|Will you make the jump?|
I love movies; I probably watch thirty movies a year. Some new, some old, but movies speak to me. I love learning life lessons in unexpected places. In the blockbuster The Dark Knight Rises there comes a point where Bruce Wayne finds himself in the bottom of a pit that houses a prison. The only way out is to climb up a sheer rock face to a ledge, and then make an impossible leap to freedom. The legend holds that hundreds of prisoners have strapped on the safety rope, climbed the side of the pit to the ledge and leapt and none of ever made the jump. They then hang by the safety rope and, after slamming into the side of the rock, are lowered by into the prison. In the history of the prison only one person, a young child who climbed out of a desperate desire to escape, ever made the jump. That child made the leap without the safety rope…
Our churches and our lives are like the pit. We know there is a better way but the way up seems insurmountable. We can see the sunlight streaming in from above and imagine what it must be like to feel its warmth surround us, our necks grow sore from looking at what could be while enduring what is. We wish. We hope. We dream, but mostly we just remain in the pit. Eventually the pit is all we know. It becomes uncomfortably comfortable. Its familiarity because the way things must be and soon we forget that there is a better life above us in the world of the sun. Actually, we eventually so value our place in the pit that whenever somebody seeks to climb out we secretly hope he or she fails so we can be affirmed in our justification not to climb. So we sit in our pit.
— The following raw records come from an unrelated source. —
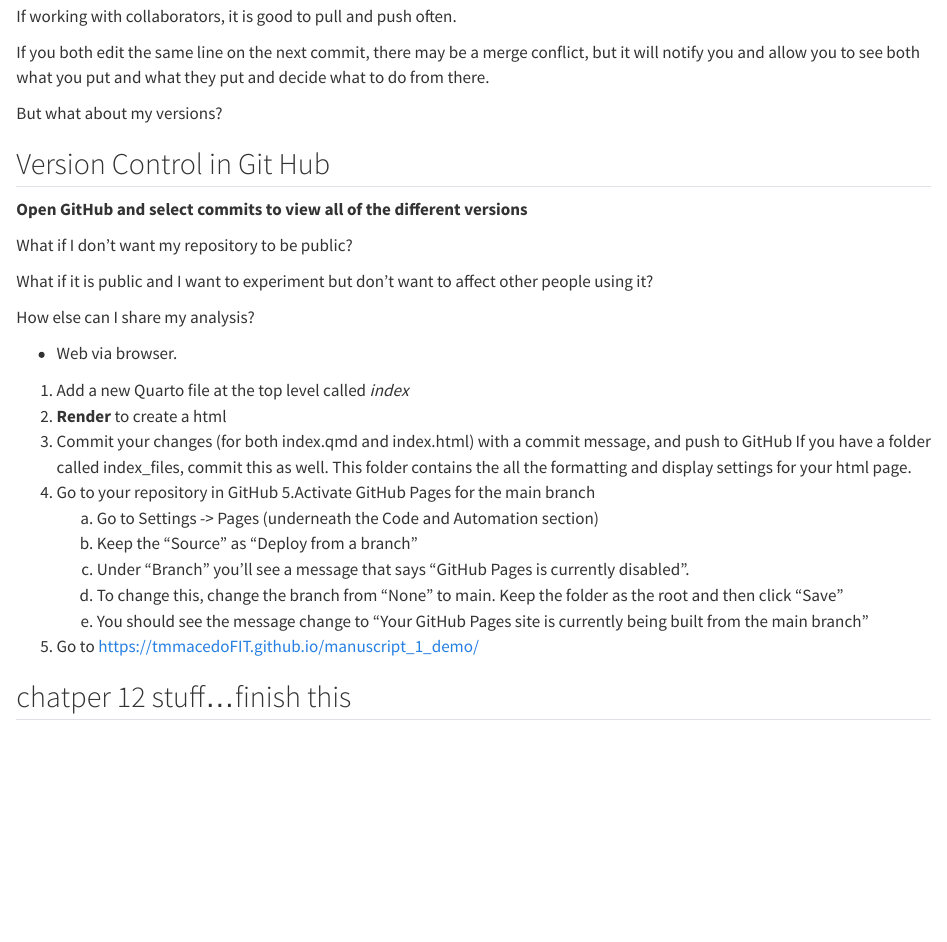
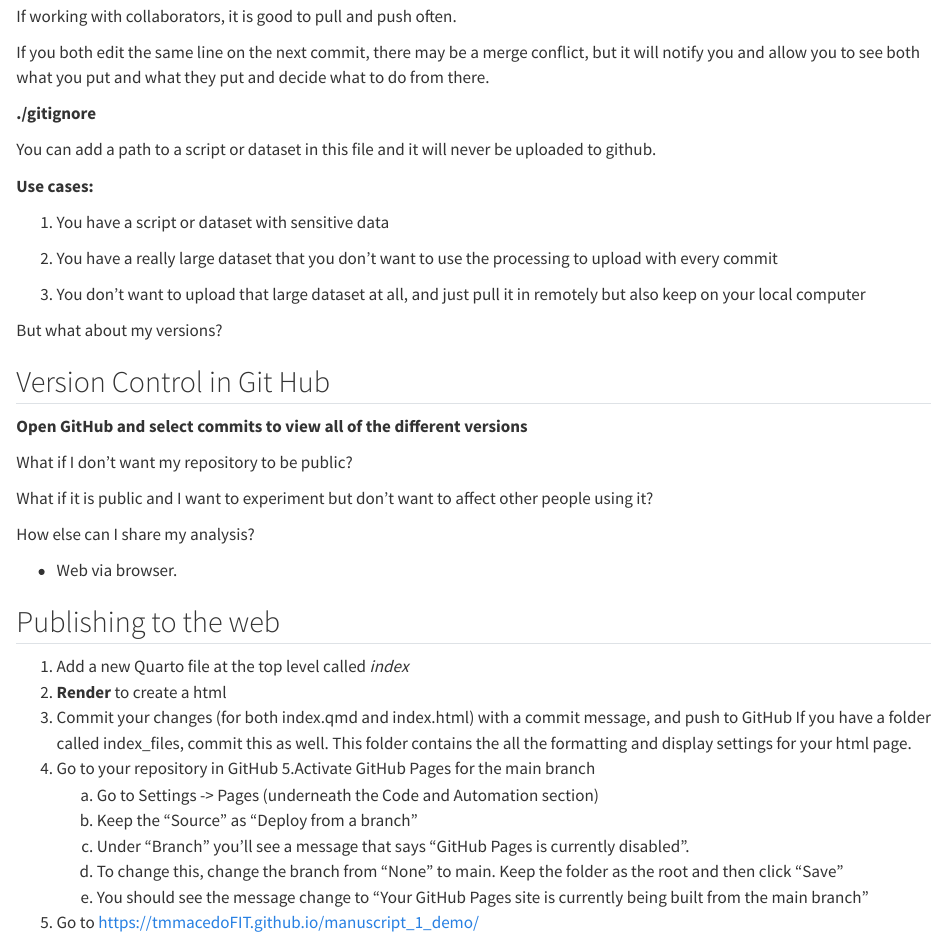
Before and after one commit to tmmacedoFIT/training_hoevet, a Quarto document (script/corer_demo/github_demo.qmd): the page in a window 1100 px wide, from 1610 px down. Rendered offline with R 4.5, knitr and Pandoc in place of Quarto, with nearby package versions; some code elsewhere in the file could not run offline.

Commit message:
added more to demo

```diff
--- a/script/corer_demo/github_demo.qmd
+++ b/script/corer_demo/github_demo.qmd
@@ -84,6 +84,20 @@ If working with collaborators, it is good to pull and push often.
 
 If you both edit the same line on the next commit, there may be a merge conflict, but it will notify you and allow you to see both what you put and what they put and decide what to do from there.
 
+
+**./gitignore**
+
+You can add a path to a script or dataset in this file and it will never be uploaded to github.
+
+**Use cases:**
+
+1. You have a script or dataset with sensitive data
+
+2. You have a really large dataset that you don't want to use the processing to upload with every commit
+
+3. You don't want to upload that large dataset at all, and just pull it in remotely but also keep on your local computer
+
+
 But what about my versions?
 
 ## Version Control in Git Hub
@@ -101,6 +115,8 @@ How else can I share my analysis?
 
 - Web via browser.
 
+## Publishing to the web
+
 1. Add a new Quarto file at the top level called *index*
 2. **Render** to create a html
 3. Commit your changes (for both index.qmd and index.html) with a commit message, and push to GitHub
@@ -113,6 +129,3 @@ How else can I share my analysis?
     d. To     change this, change the branch from “None” to main. Keep the folder as the root and then click “Save”
     e. You should see the message change to “Your GitHub Pages site is currently being built from the main branch”
 6. Go to https://tmmacedoFIT.github.io/manuscript_1_demo/
-
-
-## chatper 12 stuff...finish this
```
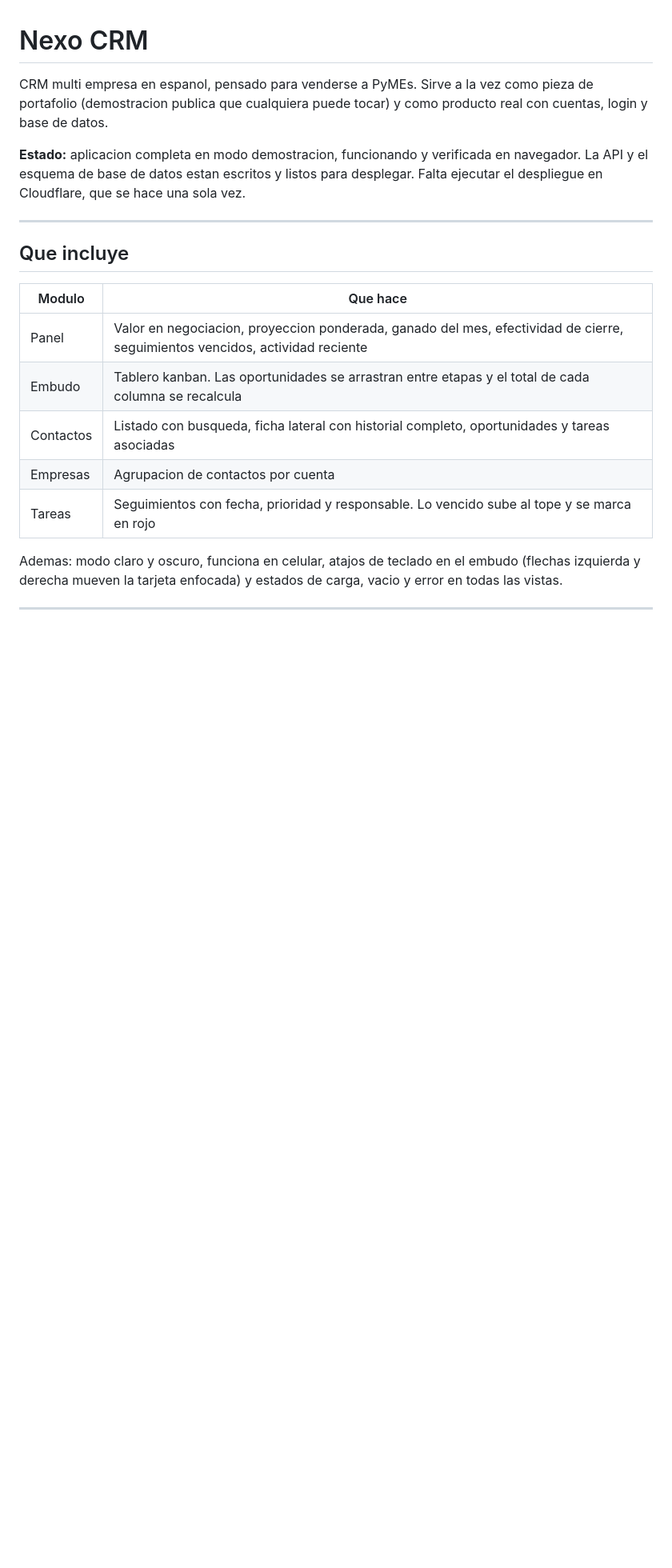
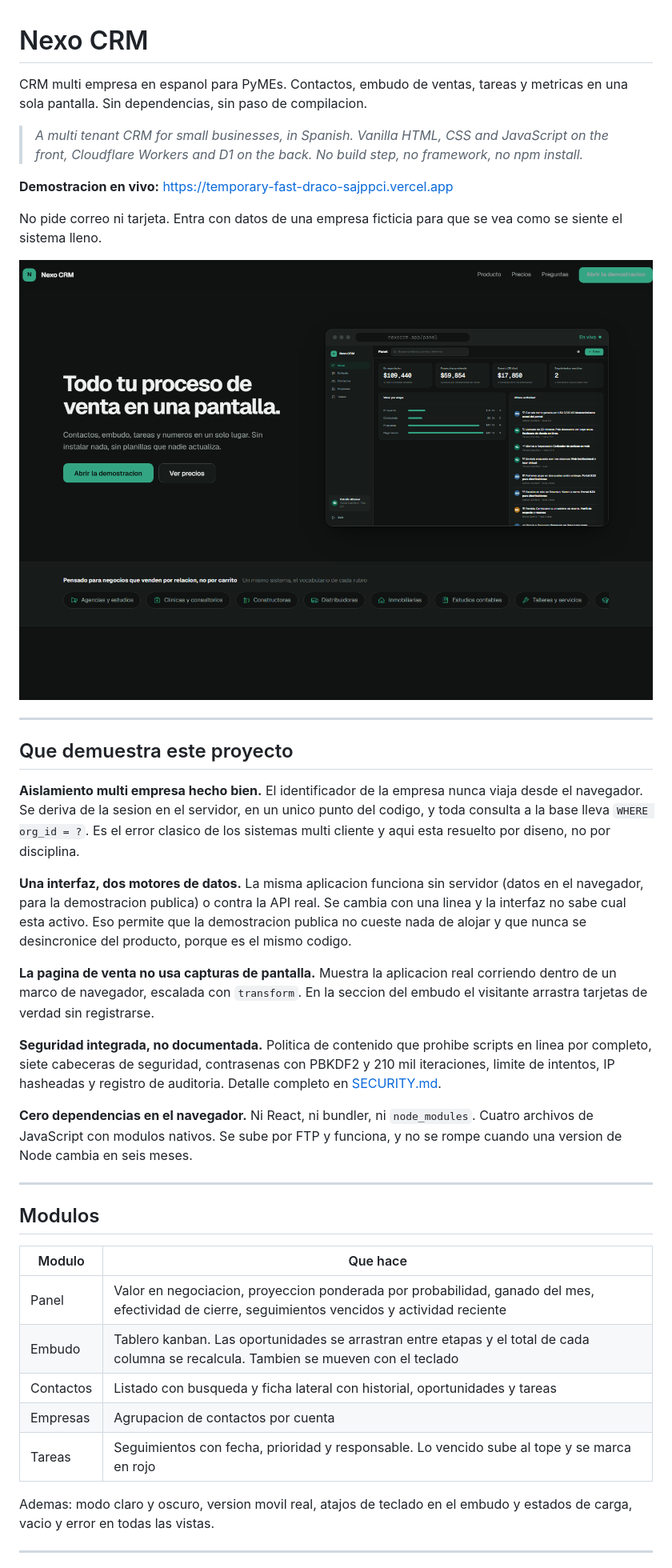
Before and after one commit to Ramsesinho/nexo-crm, a Markdown page: README.md, the part around one of its changes. Shown at 80% size. GitHub-like rendering; pictures changed too: docs/capturas/landing.png (added); blank space fills up the shorter version.

```diff
--- a/README.md
+++ b/README.md
@@ -1,28 +1,62 @@
 # Nexo CRM
 
-CRM multi empresa en espanol, pensado para venderse a PyMEs. Sirve a la vez como
-pieza de portafolio (demostracion publica que cualquiera puede tocar) y como
-producto real con cuentas, login y base de datos.
+CRM multi empresa en espanol para PyMEs. Contactos, embudo de ventas, tareas y
+metricas en una sola pantalla. Sin dependencias, sin paso de compilacion.
 
-**Estado:** aplicacion completa en modo demostracion, funcionando y verificada en
-navegador. La API y el esquema de base de datos estan escritos y listos para
-desplegar. Falta ejecutar el despliegue en Cloudflare, que se hace una sola vez.
+> *A multi tenant CRM for small businesses, in Spanish. Vanilla HTML, CSS and
+> JavaScript on the front, Cloudflare Workers and D1 on the back. No build step,
+> no framework, no npm install.*
+
+**Demostracion en vivo:** https://temporary-fast-draco-sajppci.vercel.app
+
+No pide correo ni tarjeta. Entra con datos de una empresa ficticia para que se
+vea como se siente el sistema lleno.
+
+![Pagina de Nexo CRM con el panel de metricas corriendo en vivo](docs/capturas/landing.png)
 
 ---
 
-## Que incluye
+## Que demuestra este proyecto
+
+**Aislamiento multi empresa hecho bien.** El identificador de la empresa nunca
+viaja desde el navegador. Se deriva de la sesion en el servidor, en un unico
+punto del codigo, y toda consulta a la base lleva `WHERE org_id = ?`. Es el error
+clasico de los sistemas multi cliente y aqui esta resuelto por diseno, no por
+disciplina.
+
+**Una interfaz, dos motores de datos.** La misma aplicacion funciona sin servidor
+(datos en el navegador, para la demostracion publica) o contra la API real. Se
+cambia con una linea y la interfaz no sabe cual esta activo. Eso permite que la
+demostracion publica no cueste nada de alojar y que nunca se desincronice del
+producto, porque es el mismo codigo.
+
+**La pagina de venta no usa capturas de pantalla.** Muestra la aplicacion real
+corriendo dentro de un marco de navegador, escalada con `transform`. En la
+seccion del embudo el visitante arrastra tarjetas de verdad sin registrarse.
+
+**Seguridad integrada, no documentada.** Politica de contenido que prohibe
+scripts en linea por completo, siete cabeceras de seguridad, contrasenas con
+PBKDF2 y 210 mil iteraciones, limite de intentos, IP hasheadas y registro de
+auditoria. Detalle completo en [SECURITY.md](SECURITY.md).
+
+**Cero dependencias en el navegador.** Ni React, ni bundler, ni `node_modules`.
+Cuatro archivos de JavaScript con modulos nativos. Se sube por FTP y funciona,
+y no se rompe cuando una version de Node cambia en seis meses.
+
+---
+
+## Modulos
 
 | Modulo | Que hace |
 |---|---|
-| Panel | Valor en negociacion, proyeccion ponderada, ganado del mes, efectividad de cierre, seguimientos vencidos, actividad reciente |
-| Embudo | Tablero kanban. Las oportunidades se arrastran entre etapas y el total de cada columna se recalcula |
-| Contactos | Listado con busqueda, ficha lateral con historial completo, oportunidades y tareas asociadas |
+| Panel | Valor en negociacion, proyeccion ponderada por probabilidad, ganado del mes, efectividad de cierre, seguimientos vencidos y actividad reciente |
+| Embudo | Tablero kanban. Las oportunidades se arrastran entre etapas y el total de cada columna se recalcula. Tambien se mueven con el teclado |
+| Contactos | Listado con busqueda y ficha lateral con historial, oportunidades y tareas |
 | Empresas | Agrupacion de contactos por cuenta |
 | Tareas | Seguimientos con fecha, prioridad y responsable. Lo vencido sube al tope y se marca en rojo |
 
-Ademas: modo claro y oscuro, funciona en celular, atajos de teclado en el embudo
-(flechas izquierda y derecha mueven la tarjeta enfocada) y estados de carga,
-vacio y error en todas las vistas.
+Ademas: modo claro y oscuro, version movil real, atajos de teclado en el embudo
+y estados de carga, vacio y error en todas las vistas.
 
 ---
 
```
Also changed, not shown: other parts of README.md (+69 -67 lines), docs/PUBLICAR.md (+4 -4 lines).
So how do we get the courage to climb? First we have to want the better life. Then we have to be willing to leave the safety rope on the floor. Lastly we have to make the jump with abandon.
For churches we have to believe that God’s preferred future is in front of us, and not that our best days are behind us. When we spend all of our energy relishing the memories instead of making new ones we deny that there is a better world for us. We preserve building, institutions, and practices that have outlived their original mission and function. We decide that life in the pit isn’t so bad and that perhaps dying in the pit is preferable to dying from the risk of the fall. We die on the inside while attempting to preserve the outside.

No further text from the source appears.